=== Study material ===

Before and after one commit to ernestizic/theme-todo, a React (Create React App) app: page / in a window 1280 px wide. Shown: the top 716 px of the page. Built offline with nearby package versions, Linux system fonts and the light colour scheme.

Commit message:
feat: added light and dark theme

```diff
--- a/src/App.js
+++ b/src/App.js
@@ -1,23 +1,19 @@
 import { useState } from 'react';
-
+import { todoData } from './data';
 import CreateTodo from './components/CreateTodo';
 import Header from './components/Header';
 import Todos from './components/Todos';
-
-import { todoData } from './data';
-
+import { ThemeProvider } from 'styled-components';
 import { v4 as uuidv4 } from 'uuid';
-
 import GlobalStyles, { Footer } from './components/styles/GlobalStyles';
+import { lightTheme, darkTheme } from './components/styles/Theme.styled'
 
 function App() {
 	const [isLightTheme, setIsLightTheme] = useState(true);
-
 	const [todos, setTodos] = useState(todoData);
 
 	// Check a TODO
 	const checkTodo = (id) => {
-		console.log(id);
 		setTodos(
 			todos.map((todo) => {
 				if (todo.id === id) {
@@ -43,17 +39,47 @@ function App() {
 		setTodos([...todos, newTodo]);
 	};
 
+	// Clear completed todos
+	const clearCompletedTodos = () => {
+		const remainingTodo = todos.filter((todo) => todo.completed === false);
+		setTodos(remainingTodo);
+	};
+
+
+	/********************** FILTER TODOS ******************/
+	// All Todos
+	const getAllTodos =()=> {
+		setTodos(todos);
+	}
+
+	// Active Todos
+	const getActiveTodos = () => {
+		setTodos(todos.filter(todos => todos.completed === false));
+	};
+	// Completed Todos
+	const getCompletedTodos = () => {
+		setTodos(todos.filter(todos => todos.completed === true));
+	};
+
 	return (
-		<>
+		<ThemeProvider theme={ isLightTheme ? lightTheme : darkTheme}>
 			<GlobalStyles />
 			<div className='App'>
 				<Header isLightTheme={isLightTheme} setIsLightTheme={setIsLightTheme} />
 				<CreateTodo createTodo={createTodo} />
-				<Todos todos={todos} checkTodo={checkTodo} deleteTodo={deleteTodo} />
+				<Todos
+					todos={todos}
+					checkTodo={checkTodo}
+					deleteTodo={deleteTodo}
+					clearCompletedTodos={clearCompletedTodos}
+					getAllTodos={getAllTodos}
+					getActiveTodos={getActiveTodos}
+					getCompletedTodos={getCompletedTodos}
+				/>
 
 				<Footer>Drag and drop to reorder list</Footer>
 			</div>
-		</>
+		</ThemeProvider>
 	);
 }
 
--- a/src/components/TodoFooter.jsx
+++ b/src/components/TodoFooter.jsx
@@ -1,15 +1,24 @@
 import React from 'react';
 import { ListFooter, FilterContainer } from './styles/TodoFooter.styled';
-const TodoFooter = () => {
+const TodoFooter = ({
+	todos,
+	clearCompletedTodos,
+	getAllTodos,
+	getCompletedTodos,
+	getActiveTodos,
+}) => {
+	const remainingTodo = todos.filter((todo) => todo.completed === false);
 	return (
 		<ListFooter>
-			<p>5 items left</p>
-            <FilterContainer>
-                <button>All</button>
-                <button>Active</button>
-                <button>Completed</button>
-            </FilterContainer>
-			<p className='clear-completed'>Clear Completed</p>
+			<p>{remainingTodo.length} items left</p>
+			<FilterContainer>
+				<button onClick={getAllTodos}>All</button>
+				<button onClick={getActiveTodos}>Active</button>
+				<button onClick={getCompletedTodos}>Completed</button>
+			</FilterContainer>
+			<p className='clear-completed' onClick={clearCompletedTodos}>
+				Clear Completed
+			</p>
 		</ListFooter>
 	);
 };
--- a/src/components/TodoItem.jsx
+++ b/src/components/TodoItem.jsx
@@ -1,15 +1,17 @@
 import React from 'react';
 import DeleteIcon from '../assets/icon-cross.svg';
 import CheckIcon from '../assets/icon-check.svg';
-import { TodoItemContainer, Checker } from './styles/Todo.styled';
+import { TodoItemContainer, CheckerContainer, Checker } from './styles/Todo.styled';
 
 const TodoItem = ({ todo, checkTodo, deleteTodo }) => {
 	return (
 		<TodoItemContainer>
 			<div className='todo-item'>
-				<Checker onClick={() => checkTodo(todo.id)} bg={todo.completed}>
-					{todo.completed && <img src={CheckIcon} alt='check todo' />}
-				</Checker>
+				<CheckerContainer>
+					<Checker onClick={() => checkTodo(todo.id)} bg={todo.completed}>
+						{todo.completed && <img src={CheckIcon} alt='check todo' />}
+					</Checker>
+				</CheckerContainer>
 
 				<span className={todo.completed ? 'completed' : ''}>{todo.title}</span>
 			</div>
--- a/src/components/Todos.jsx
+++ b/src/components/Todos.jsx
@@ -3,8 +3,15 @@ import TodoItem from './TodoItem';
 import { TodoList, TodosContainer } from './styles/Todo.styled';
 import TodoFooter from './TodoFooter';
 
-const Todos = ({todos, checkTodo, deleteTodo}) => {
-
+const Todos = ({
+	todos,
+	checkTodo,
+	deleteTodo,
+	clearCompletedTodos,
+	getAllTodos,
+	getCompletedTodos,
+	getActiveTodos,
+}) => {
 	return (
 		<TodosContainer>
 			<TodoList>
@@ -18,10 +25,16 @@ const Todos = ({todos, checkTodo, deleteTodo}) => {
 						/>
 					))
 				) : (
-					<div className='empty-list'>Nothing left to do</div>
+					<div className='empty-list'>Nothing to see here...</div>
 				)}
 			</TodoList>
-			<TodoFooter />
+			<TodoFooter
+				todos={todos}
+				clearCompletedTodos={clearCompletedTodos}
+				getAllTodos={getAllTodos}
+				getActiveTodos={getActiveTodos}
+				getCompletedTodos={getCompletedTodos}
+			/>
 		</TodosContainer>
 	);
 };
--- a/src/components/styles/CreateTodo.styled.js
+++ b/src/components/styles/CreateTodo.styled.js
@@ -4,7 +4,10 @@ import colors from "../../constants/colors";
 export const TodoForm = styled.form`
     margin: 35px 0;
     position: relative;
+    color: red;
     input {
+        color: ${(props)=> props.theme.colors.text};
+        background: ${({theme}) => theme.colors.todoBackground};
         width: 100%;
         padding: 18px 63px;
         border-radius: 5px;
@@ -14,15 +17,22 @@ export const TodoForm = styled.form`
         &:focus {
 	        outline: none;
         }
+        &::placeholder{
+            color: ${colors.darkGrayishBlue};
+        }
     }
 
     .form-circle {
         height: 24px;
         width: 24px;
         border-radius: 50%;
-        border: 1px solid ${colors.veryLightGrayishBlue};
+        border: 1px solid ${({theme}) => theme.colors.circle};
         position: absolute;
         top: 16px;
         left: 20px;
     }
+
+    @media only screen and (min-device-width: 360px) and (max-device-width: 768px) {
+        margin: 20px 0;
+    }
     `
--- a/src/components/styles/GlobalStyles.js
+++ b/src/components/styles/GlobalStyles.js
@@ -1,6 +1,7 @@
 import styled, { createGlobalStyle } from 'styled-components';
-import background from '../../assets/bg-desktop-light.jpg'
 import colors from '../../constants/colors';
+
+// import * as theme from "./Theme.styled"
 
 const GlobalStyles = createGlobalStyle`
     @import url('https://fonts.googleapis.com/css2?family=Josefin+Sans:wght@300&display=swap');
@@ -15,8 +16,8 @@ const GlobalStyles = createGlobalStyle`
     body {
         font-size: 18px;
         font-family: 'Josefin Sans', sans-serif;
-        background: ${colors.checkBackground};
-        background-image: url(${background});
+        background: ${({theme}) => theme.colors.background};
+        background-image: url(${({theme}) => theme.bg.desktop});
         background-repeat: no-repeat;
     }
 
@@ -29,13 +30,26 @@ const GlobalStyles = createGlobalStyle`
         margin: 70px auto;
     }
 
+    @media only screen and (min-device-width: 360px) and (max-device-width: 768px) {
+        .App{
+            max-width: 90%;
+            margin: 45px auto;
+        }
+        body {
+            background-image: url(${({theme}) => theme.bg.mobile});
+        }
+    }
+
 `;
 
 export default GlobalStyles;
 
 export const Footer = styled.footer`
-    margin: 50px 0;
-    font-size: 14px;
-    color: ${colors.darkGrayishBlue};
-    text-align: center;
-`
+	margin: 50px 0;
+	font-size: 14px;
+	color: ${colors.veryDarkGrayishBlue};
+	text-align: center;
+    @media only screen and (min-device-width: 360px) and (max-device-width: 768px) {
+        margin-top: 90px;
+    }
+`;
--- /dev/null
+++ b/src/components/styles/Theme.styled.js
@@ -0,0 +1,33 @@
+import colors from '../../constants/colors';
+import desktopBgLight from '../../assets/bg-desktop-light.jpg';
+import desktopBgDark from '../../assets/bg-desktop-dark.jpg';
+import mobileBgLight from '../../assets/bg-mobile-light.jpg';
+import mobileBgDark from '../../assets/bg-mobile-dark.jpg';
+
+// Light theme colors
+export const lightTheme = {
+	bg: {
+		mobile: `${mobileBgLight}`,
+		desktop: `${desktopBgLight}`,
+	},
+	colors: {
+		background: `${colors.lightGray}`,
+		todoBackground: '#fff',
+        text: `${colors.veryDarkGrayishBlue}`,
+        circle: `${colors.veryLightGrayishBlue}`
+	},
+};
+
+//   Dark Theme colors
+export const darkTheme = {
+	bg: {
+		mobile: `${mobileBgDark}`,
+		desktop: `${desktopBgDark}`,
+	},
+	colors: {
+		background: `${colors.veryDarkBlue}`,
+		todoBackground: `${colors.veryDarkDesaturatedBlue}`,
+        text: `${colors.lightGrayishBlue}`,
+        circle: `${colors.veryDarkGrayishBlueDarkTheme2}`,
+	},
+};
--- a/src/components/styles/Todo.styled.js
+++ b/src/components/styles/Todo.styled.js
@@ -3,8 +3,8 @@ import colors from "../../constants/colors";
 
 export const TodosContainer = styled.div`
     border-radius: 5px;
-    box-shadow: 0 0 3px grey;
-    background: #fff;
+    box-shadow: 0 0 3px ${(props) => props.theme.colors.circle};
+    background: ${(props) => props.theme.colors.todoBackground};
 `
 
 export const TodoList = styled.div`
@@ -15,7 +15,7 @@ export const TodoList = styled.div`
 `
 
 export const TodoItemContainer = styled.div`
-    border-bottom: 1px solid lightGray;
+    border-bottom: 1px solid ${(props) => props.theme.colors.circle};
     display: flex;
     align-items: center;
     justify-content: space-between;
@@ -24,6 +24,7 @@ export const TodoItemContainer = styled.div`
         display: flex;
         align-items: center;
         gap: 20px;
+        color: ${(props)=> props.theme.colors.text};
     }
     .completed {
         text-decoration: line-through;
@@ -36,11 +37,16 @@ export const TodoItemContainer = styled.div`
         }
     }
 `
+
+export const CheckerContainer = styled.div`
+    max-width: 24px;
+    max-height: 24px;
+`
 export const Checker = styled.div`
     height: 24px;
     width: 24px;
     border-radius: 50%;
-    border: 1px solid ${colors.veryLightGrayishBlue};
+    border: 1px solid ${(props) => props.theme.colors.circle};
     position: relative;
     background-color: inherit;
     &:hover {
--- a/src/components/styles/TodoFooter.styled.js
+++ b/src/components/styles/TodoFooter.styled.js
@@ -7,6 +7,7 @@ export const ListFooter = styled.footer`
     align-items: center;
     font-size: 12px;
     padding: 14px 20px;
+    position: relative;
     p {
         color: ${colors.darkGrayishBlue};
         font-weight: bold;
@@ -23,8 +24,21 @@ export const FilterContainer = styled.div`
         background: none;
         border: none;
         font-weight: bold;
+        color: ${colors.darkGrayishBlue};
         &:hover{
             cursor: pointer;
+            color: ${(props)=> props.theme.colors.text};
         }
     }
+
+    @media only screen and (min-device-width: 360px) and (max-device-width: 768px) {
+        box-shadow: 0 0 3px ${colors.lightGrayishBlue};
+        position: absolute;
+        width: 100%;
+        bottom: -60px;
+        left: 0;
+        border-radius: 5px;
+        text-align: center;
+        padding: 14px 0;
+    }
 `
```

===

● What is expected:
Among the records, find every line holding the word "GlobalStyles" and copy it.

● Exercise response:
 import GlobalStyles, { Footer } from './components/styles/GlobalStyles';
 			<GlobalStyles />
--- a/src/components/styles/GlobalStyles.js
+++ b/src/components/styles/GlobalStyles.js
 const GlobalStyles = createGlobalStyle`
@@ -15,8 +16,8 @@ const GlobalStyles = createGlobalStyle`
@@ -29,13 +30,26 @@ const GlobalStyles = createGlobalStyle`
 export default GlobalStyles;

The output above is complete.